### What needs to be done
Reproduce the opening lines of the records exactly, up to and including the line in which "- nomme TEC" occurs.

### Data shown
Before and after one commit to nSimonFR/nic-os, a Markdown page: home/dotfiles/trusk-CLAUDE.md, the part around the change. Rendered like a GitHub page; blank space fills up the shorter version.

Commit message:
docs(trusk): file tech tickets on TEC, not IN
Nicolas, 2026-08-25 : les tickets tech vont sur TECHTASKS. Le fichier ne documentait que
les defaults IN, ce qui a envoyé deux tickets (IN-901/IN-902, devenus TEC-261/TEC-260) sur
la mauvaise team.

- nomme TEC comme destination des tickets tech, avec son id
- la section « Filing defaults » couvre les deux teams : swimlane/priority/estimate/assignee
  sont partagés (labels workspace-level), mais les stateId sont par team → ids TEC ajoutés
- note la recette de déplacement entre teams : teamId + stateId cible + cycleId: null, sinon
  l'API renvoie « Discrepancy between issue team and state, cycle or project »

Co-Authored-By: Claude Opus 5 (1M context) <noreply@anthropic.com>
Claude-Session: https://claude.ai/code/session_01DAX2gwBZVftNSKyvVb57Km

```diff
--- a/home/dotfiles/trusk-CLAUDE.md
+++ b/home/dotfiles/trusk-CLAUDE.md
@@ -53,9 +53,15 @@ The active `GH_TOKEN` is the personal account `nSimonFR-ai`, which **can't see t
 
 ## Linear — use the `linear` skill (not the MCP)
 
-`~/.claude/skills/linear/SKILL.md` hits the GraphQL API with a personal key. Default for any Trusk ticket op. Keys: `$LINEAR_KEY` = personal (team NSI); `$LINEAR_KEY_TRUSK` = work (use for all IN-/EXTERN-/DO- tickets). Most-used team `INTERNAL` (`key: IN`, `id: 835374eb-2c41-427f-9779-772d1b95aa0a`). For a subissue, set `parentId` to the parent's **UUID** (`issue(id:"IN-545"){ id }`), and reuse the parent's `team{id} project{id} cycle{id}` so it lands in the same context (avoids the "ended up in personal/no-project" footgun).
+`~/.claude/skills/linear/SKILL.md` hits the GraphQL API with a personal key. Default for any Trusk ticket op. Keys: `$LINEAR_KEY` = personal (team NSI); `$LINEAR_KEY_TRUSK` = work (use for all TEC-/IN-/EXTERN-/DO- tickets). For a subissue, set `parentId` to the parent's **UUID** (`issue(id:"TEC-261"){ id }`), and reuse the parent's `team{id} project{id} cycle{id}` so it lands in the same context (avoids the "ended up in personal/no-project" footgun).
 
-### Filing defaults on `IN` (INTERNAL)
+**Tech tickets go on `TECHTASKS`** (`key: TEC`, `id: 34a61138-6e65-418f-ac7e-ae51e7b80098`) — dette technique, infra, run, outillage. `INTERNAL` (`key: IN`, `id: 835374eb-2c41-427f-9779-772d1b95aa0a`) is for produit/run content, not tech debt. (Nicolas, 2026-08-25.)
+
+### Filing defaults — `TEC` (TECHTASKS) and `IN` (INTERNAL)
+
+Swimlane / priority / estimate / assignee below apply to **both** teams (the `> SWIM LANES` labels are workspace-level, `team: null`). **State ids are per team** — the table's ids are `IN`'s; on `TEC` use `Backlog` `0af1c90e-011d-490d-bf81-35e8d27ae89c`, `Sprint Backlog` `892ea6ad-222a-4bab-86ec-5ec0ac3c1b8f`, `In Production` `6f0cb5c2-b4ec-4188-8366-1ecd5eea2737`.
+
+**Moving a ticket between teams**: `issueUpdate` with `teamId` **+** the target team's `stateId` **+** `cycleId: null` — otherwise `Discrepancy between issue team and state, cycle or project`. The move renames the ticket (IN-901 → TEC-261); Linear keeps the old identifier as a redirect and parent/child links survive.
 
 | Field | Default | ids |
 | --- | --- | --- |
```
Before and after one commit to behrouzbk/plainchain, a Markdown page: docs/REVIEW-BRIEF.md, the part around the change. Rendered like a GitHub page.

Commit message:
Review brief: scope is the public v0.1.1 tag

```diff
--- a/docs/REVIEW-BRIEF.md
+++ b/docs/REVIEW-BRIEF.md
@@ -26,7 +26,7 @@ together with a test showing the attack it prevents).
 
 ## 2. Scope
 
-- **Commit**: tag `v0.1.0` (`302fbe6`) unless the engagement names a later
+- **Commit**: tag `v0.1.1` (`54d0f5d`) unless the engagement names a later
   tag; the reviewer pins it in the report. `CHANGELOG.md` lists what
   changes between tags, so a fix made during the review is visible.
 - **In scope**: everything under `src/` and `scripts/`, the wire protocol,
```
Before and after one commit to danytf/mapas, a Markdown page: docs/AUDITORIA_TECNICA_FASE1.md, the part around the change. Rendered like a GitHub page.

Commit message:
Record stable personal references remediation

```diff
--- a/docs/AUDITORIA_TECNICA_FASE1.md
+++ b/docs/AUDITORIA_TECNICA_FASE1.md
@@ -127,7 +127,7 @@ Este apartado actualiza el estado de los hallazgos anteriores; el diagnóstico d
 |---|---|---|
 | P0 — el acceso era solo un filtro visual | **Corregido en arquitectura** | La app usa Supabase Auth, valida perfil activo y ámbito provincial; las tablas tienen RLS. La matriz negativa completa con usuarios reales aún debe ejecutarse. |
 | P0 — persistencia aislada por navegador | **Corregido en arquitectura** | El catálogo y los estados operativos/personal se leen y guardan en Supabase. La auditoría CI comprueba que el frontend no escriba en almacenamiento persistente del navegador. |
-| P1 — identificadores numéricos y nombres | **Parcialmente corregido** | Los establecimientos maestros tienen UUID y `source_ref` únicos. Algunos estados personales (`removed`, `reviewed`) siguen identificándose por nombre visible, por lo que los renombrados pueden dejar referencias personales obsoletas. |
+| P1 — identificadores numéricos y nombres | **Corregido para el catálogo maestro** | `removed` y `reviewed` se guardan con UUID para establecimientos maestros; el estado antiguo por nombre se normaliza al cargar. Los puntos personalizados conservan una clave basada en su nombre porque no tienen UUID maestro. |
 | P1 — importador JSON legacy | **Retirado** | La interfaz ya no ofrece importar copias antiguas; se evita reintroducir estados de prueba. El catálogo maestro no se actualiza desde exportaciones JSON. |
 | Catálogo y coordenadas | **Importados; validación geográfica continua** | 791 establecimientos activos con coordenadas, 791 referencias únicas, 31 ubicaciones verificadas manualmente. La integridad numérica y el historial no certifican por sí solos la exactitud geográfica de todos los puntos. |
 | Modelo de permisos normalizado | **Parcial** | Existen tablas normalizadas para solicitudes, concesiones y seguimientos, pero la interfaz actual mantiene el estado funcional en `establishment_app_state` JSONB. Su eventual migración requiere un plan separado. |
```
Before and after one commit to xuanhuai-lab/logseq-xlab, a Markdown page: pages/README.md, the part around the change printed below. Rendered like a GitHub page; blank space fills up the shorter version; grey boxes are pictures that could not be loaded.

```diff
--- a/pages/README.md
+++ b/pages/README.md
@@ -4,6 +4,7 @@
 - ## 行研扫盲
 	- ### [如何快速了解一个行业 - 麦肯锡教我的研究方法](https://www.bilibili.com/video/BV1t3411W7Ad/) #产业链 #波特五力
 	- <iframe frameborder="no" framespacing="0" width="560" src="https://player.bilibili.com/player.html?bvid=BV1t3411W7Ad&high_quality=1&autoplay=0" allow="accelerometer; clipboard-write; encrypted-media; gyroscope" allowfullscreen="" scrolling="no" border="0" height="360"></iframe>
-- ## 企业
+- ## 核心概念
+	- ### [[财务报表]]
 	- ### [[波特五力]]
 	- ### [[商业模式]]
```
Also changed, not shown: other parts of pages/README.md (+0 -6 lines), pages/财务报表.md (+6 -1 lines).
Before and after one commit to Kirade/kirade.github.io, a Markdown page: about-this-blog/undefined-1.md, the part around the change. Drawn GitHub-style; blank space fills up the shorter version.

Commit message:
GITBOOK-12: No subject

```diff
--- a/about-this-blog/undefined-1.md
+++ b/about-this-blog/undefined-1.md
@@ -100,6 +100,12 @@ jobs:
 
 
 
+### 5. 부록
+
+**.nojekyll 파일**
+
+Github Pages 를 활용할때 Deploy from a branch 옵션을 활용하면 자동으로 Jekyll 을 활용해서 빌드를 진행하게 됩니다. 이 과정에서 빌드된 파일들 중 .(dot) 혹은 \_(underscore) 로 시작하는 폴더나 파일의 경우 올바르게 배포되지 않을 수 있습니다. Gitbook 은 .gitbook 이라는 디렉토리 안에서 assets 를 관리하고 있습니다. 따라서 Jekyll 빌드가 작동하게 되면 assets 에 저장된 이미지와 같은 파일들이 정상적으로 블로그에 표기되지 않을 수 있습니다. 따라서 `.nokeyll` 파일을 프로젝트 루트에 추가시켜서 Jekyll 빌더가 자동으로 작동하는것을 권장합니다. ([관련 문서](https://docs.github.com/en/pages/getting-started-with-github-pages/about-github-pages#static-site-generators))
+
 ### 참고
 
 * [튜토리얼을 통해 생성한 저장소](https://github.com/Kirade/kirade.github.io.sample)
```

### Exercise result
Before and after one commit to nSimonFR/nic-os, a Markdown page: home/dotfiles/trusk-CLAUDE.md, the part around the change. Rendered like a GitHub page; blank space fills up the shorter version.

Commit message:
docs(trusk): file tech tickets on TEC, not IN
Nicolas, 2026-08-25 : les tickets tech vont sur TECHTASKS. Le fichier ne documentait que
les defaults IN, ce qui a envoyé deux tickets (IN-901/IN-902, devenus TEC-261/TEC-260) sur
la mauvaise team.

- nomme TEC comme destination des tickets tech, avec son id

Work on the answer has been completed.